What kind of.
I don't bake cookies. Very often.
I don't drive a mini van. Although it would likely make my kid time more reasonable.
I don't have a Costco membership. Even though I have Costco size appetites up in here.
But I do.
It's something we learn. A human thing. A woman thing. All the ways we are. Not.
An invisible measuring stick I like to think I've done a good job of ignoring.
For the most part.
I don't write about my mom. I write about my dad and the chaos of his being. Never my mom. A fragile line that is not to be crossed.
Until today. I write about her because I have spent a lifetime of missing her even though she is in plain sight. As am I--completely visible, yet hiding behind collective memories, words, and yearning.
So today I write about the warmth of her. The softness of her. How she felt in my tiny hands. How I would shake when she would leave me at kindergarten and the heart wrenching relief when she picked me up at days end. How she would measure my arms, legs, waist, and tiny torso so that she could design my clothes. How she would brush my fine hair declaring it soft and beautiful. How she would hide her favorite cookies retrieving only one during her soap opera at 11:30 am and another after everyone went to bed at 9:30 pm. How she would smile and lock eyes with me when she would find me in my hiding place, watching her eat that delicious pinwheel cookie.
I was beautiful and smart in her eyes.

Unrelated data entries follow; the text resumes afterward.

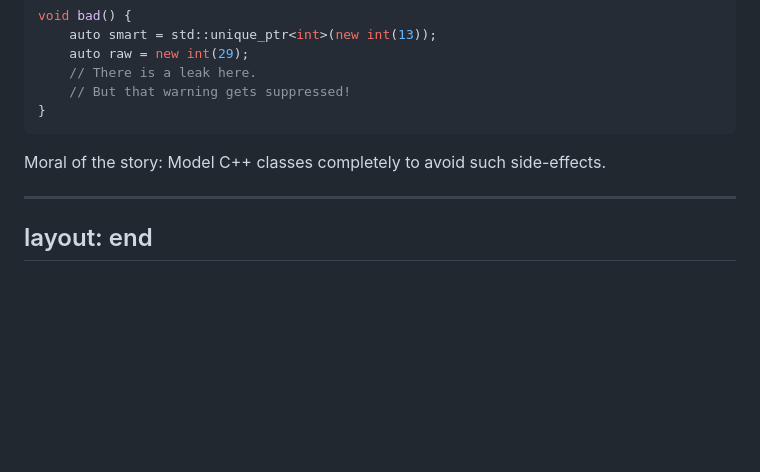
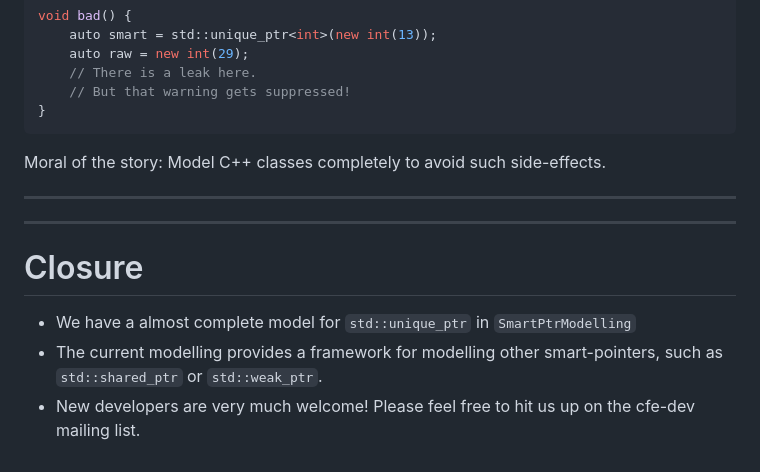
Before and after one commit to RedDocMD/llvm-dev-mtg-2021, a Markdown page: slides.md, the part around the change printed below. Rendered like a GitHub page; blank space fills up the shorter version.

Commit message:
Closure made

```diff
--- a/slides.md
+++ b/slides.md
@@ -234,5 +234,15 @@ void bad() {
 </v-click>
 
 ---
-layout: end
 ---
+
+<h1>Closure</h1>
+<div />
+
+<v-clicks>
+
+- We have a almost complete model for `std::unique_ptr` in `SmartPtrModelling`
+- The current modelling provides a framework for modelling other smart-pointers, such as `std::shared_ptr` or `std::weak_ptr`.
+- New developers are very much welcome! Please feel free to hit us up on the cfe-dev mailing list.
+
+</v-clicks>
```
Also changed, not shown: other parts of slides.md (+3 -3 lines), imgs/wyvern.png (added).
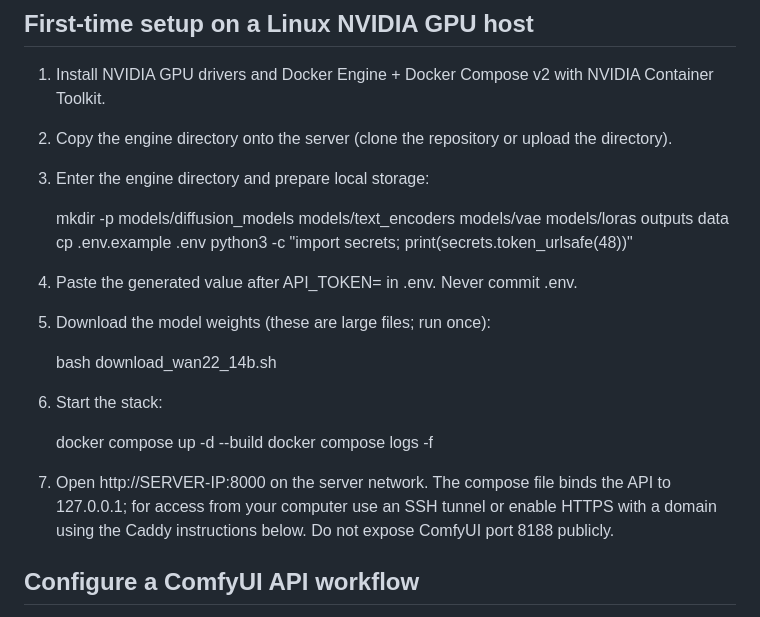
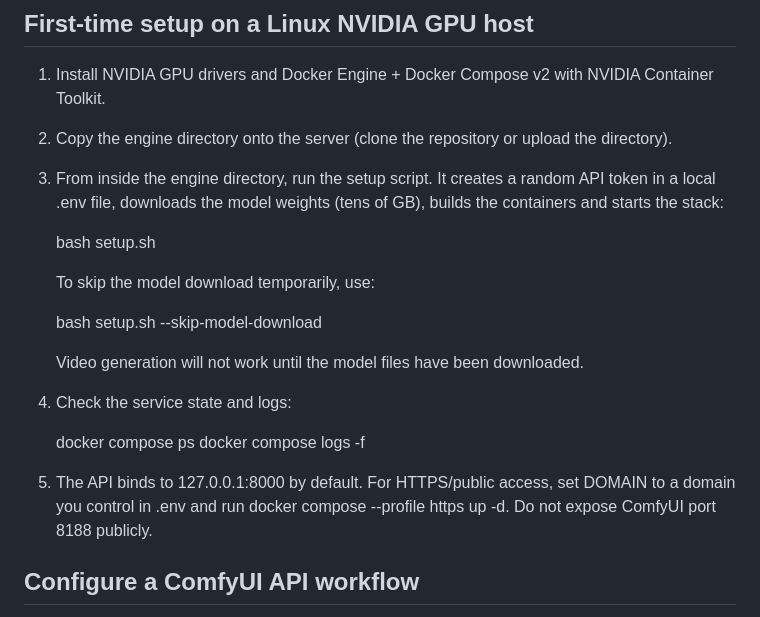
Before and after one commit to salah-aser/dagger-xy, a Markdown page: engine/README.md, the part around the change. Drawn GitHub-style.

Commit message:
Document one-command setup script for self-hosted engine deployment

```diff
--- a/engine/README.md
+++ b/engine/README.md
@@ -24,23 +24,21 @@ The pipeline generates a voice track and text-driven video for each story scene,
 
 1. Install NVIDIA GPU drivers and Docker Engine + Docker Compose v2 with NVIDIA Container Toolkit.
 2. Copy the engine directory onto the server (clone the repository or upload the directory).
-3. Enter the engine directory and prepare local storage:
+3. From inside the engine directory, run the setup script. It creates a random API token in a local .env file, downloads the model weights (tens of GB), builds the containers and starts the stack:
 
-    mkdir -p models/diffusion_models models/text_encoders models/vae models/loras outputs data
-    cp .env.example .env
-    python3 -c "import secrets; print(secrets.token_urlsafe(48))"
+    bash setup.sh
 
-4. Paste the generated value after API_TOKEN= in .env. Never commit .env.
-5. Download the model weights (these are large files; run once):
+   To skip the model download temporarily, use:
 
-    bash download_wan22_14b.sh
+    bash setup.sh --skip-model-download
 
-6. Start the stack:
+   Video generation will not work until the model files have been downloaded.
+4. Check the service state and logs:
 
-    docker compose up -d --build
+    docker compose ps
     docker compose logs -f
 
-7. Open http://SERVER-IP:8000 on the server network. The compose file binds the API to 127.0.0.1; for access from your computer use an SSH tunnel or enable HTTPS with a domain using the Caddy instructions below. Do not expose ComfyUI port 8188 publicly.
+5. The API binds to 127.0.0.1:8000 by default. For HTTPS/public access, set DOMAIN to a domain you control in .env and run docker compose --profile https up -d. Do not expose ComfyUI port 8188 publicly.
 
 ## Configure a ComfyUI API workflow
 
```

Even when I sucked my thumb, pushing my front teeth out ever so slightly forward.
And then the things started happening. Unsafe. Unsafe. I fought my way through because my will is always strong. I am, if nothing else, very brave. Or just very unwilling to lose.
I told her twice. Once directly after. The second, a few years later because I couldn't keep it from her anymore--the shame too big a burden to bear. Not all of it. Just enough so that she would know I was hurt. But no action was taken. The first aid box did not come out like it did for cuts and scrapes. The consequences were too high. And so the division began; the unease of pushing pedals in the wrong gear--too high with no momentum to fulfill the revolution.
The unsaid spinning and spinning; the stories becoming the default rather than the truth. Because the truth is we never want our daughters to hurt. As women, we know a level of betrayal and hurt that separates us from sons and fathers. The legacy of a culture allowed to be inequitable for far too long.
It is never too late to begin again--to let old stories die so that new ones can be born. And so I write today because I recognize that momming means loving everyone, including yourself. Especially yourself. No exceptions.